WORCESTER, Mass., July 1, 2021 /PRNewswire/ — Next week, a delegation of striking nurses from Tenet Healthcare-owned St. Vincent Hospital in Worcester, MA will travel to the corporation’s headquarters in Dallas to make a direct appeal to the corporate executives to finally respond to the nurses’ call for safer staffing for safer patient care, and end what is now the longest nurse strike nationally in more than a decade.

RN Petition Delivery from Massachusetts to Dallas


Wednesday, July 7 at 12 noon.


On the sidewalk outside Tenet Healthcare’s Corporate Headquarters, 1445 Ross Ave.,

Dallas, TX.  The event will also be livestreamed on the Massachusetts Nurses Association

Facebook page: www.facebook.com/massnurses.


Nurses and supporters will hold a press conference and attempt to deliver a 16-foot-long

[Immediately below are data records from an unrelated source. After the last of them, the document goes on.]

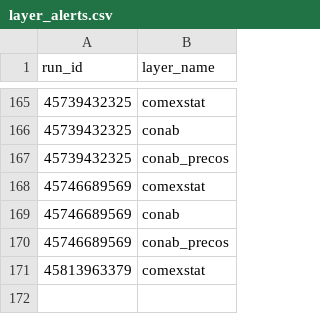
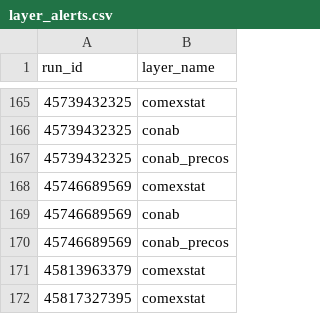
Before and after one commit to philipbergman6-glitch/Mirror-Market, a CSV file: data/history/layer_alerts.csv, drawn as a sheet; only a part is shown, gaps mark what is left out.

```diff
--- a/data/history/layer_alerts.csv
+++ b/data/history/layer_alerts.csv
@@ -171 +171,2 @@ run_id,layer_name
 45813963379,comexstat
+45817327395,comexstat
```
Also changed, not shown: data/history/layer_runs.csv.
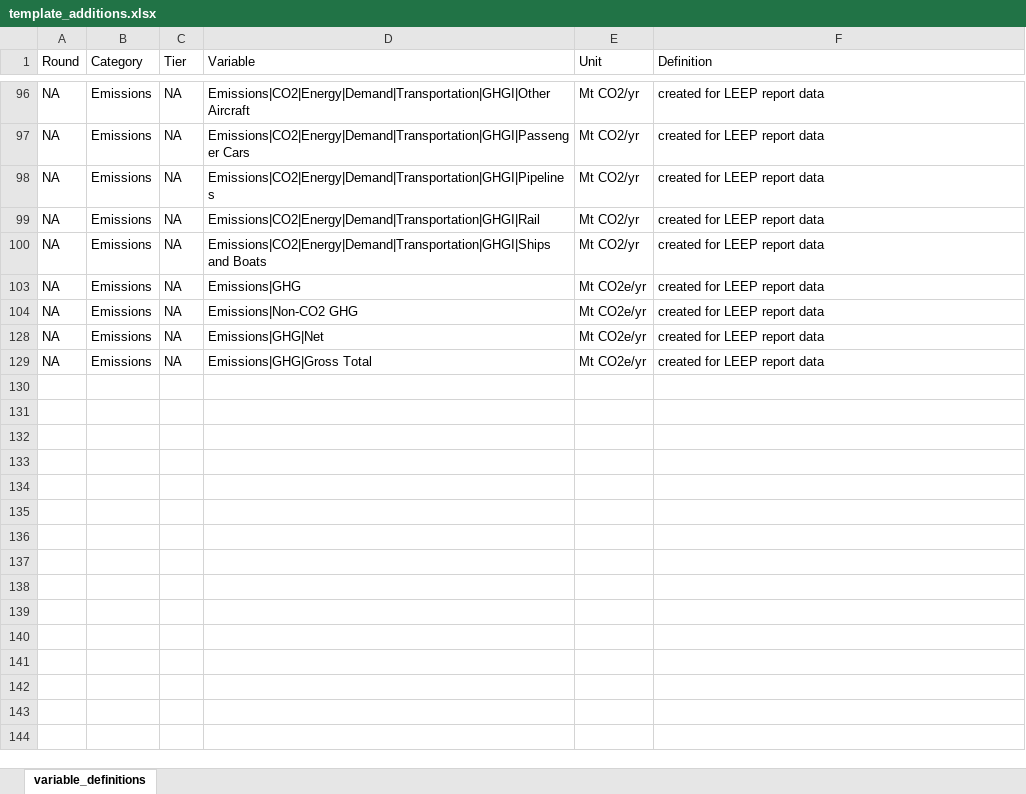
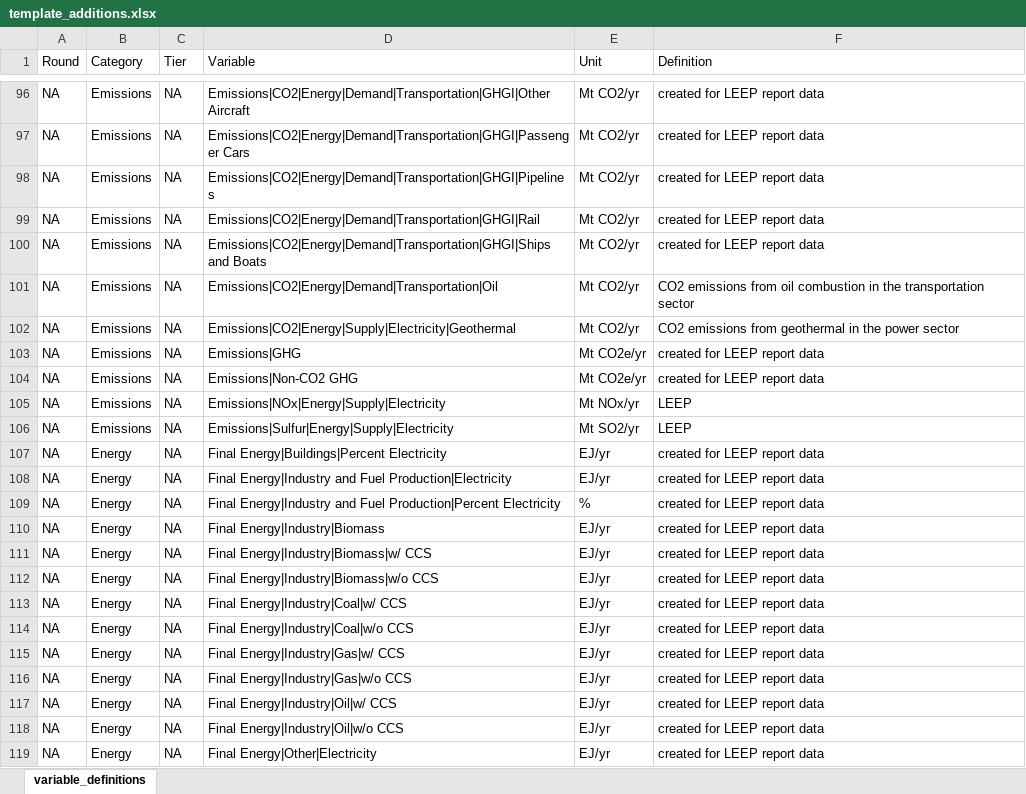
Before and after one commit to mobro-git/LEEP, an Excel workbook: data-raw/template_additions.xlsx, sheet variable_definitions, drawn as a sheet; only a part is shown, gaps mark what is left out; the shorter side is filled out with more unchanged rows; values as stored, in another font and other column widths than the file's, no borders; the diff covers the shown part only; the diff names each change by its address in the sheet, - before the commit and + after, or states it on an @@ line.

```diff
--- a/data-raw/template_additions.xlsx (sheet variable_definitions)
+++ b/data-raw/template_additions.xlsx (sheet variable_definitions)
@@ row 101 unhidden: NA | Emissions | NA | Emissions|CO2|Energy|Demand|Transportation|Oil | Mt CO2/yr | CO2 emissions from oil combustion in the transportation sector @@
@@ row 102 unhidden: NA | Emissions | NA | Emissions|CO2|Energy|Supply|Electricity|Geothermal | Mt CO2/yr | CO2 emissions from geothermal in the power sector @@
@@ row 105 unhidden: NA | Emissions | NA | Emissions|NOx|Energy|Supply|Electricity | Mt NOx/yr | LEEP @@
@@ row 106 unhidden: NA | Emissions | NA | Emissions|Sulfur|Energy|Supply|Electricity | Mt SO2/yr | LEEP @@
@@ row 107 unhidden: NA | Energy | NA | Final Energy|Buildings|Percent Electricity | EJ/yr | created for LEEP report data @@
@@ row 108 unhidden: NA | Energy | NA | Final Energy|Industry and Fuel Production|Electricity | EJ/yr | created for LEEP report data @@
@@ row 109 unhidden: NA | Energy | NA | Final Energy|Industry and Fuel Production|Percent Electricity | % | created for LEEP report data @@
@@ row 110 unhidden: NA | Energy | NA | Final Energy|Industry|Biomass | EJ/yr | created for LEEP report data @@
@@ row 111 unhidden: NA | Energy | NA | Final Energy|Industry|Biomass|w/ CCS | EJ/yr | created for LEEP report data @@
@@ row 112 unhidden: NA | Energy | NA | Final Energy|Industry|Biomass|w/o CCS | EJ/yr | created for LEEP report data @@
@@ row 113 unhidden: NA | Energy | NA | Final Energy|Industry|Coal|w/ CCS | EJ/yr | created for LEEP report data @@
@@ row 114 unhidden: NA | Energy | NA | Final Energy|Industry|Coal|w/o CCS | EJ/yr | created for LEEP report data @@
@@ row 115 unhidden: NA | Energy | NA | Final Energy|Industry|Gas|w/ CCS | EJ/yr | created for LEEP report data @@
@@ row 116 unhidden: NA | Energy | NA | Final Energy|Industry|Gas|w/o CCS | EJ/yr | created for LEEP report data @@
@@ row 117 unhidden: NA | Energy | NA | Final Energy|Industry|Oil|w/ CCS | EJ/yr | created for LEEP report data @@
@@ row 118 unhidden: NA | Energy | NA | Final Energy|Industry|Oil|w/o CCS | EJ/yr | created for LEEP report data @@
@@ row 119 unhidden: NA | Energy | NA | Final Energy|Other|Electricity | EJ/yr | created for LEEP report data @@
```
Also changed, not shown: 4 added rows and 96 hidden or unhidden rows elsewhere in this sheet, 12 other files.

petition signed by more than 700 striking nurses to Tenet CEO Ron Rittenmeyer.

Click here to view the petition language (PDF).

“After months of fruitless efforts trying to convince St. Vincent Hospital’s administration to provide us with the resources we need to protect our patients and our community, we have decided to travel to Dallas, Texas and speak directly to the corporate executives who have the ultimate control over the safety and quality of care at our hospital,” said Marlena Pellegrino, RN, longtime nurse at St. Vincent Hospital and co-chair of the nurses local bargaining unit with the Massachusetts Nurses Association. “Prior to and during the pandemic, our nurses, patients and community suffered greatly as a result of Tenet Healthcare’s failure to provide the staffing and resources we needed to keep our patients safe. Tenet failed to safely staff St. Vincent Hospital while exposing nurses and other caregivers to higher risk of COVID-19 due to lack of proper personal protective equipment. While Tenet pocketed more than $500 million in profits using pandemic relief money, our patients suffered preventable falls and bedsores, dangerous delays in receiving medications and other treatments.”

The nurses, members of the Massachusetts Nurses Association, along with other caregivers from Tenet facilities in California, who are represented by the National Union of Healthcare Workers, as well as healthcare and labor activists from across the country, will hold a press conference on July 7 at noon, which will mark the 122nd day nurses will be on strike against Tenet. 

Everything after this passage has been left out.